Green hydrogen has become a popular alternative to fossil fuels internationally over the past two decades, with buses, trains and cars running on this climate-friendly alternative from the United States to Japan. In addition to its liquid form, which can be pumped like traditional gas, green hydrogen can also be put into fuel cells, similar to batteries. In the future, these fuel cells may be able to power houses and buildings as a replacement for power grids. 

This climate-friendly energy is perfect for Egypt. “Here, we don’t have an abundance of fossil fuels like the Gulf region or lithium for lithium-based batteries like Australia,” El Sawy explains. “What we do have is plenty of sun and salt water.”

This project is interdisciplinary: El Sawy along with Nageh Allam, professor in the Department of Physics, use their expertise in electrochemistry and materials design to refine the compartments that produce the hydrogen through electrolysis so they can function at max efficiency. Meanwhile other AUC faculty, like Ahmed El-Gendy, professor and director of the environmental engineering graduate program, and Anwar Abd ElNaser, assistant professor in the Department of Chemistry, study the water treatment and desalination system. El-Gendy and Abd ElNaser monitor bacterial growth on electrodes, desalination efficiency and the physics of the molecular movements, in addition to exploring the benefits of this new technology on public health. 

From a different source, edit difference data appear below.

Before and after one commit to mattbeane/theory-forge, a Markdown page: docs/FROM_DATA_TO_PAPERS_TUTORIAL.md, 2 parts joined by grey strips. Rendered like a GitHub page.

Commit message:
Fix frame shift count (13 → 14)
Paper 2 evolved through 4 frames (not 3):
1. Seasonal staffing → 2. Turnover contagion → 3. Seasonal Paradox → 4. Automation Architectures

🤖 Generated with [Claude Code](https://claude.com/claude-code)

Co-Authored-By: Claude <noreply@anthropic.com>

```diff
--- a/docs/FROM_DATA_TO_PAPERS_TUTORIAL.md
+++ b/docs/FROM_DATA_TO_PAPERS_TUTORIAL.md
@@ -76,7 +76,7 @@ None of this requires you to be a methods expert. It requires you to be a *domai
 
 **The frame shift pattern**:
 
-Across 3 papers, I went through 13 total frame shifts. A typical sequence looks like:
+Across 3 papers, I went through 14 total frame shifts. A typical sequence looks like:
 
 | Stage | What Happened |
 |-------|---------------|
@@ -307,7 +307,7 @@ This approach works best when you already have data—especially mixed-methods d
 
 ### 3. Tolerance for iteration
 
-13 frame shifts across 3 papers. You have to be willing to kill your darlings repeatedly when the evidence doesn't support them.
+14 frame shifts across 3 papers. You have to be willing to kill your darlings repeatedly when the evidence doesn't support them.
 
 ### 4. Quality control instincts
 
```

AUC students are also involved in the process. Undergraduate and graduate research assistants help develop the materials in the lab throughout the school year and summer. Recent PhD graduates are also funded in the lab, offering them the opportunity to conduct research while attending international conferences and workshops.

“It has been a privilege to work with such a collaborative team,” El Sawy says. “Our project is still in the initial stages, but with more funding and research, I believe we can turn this design into a reality.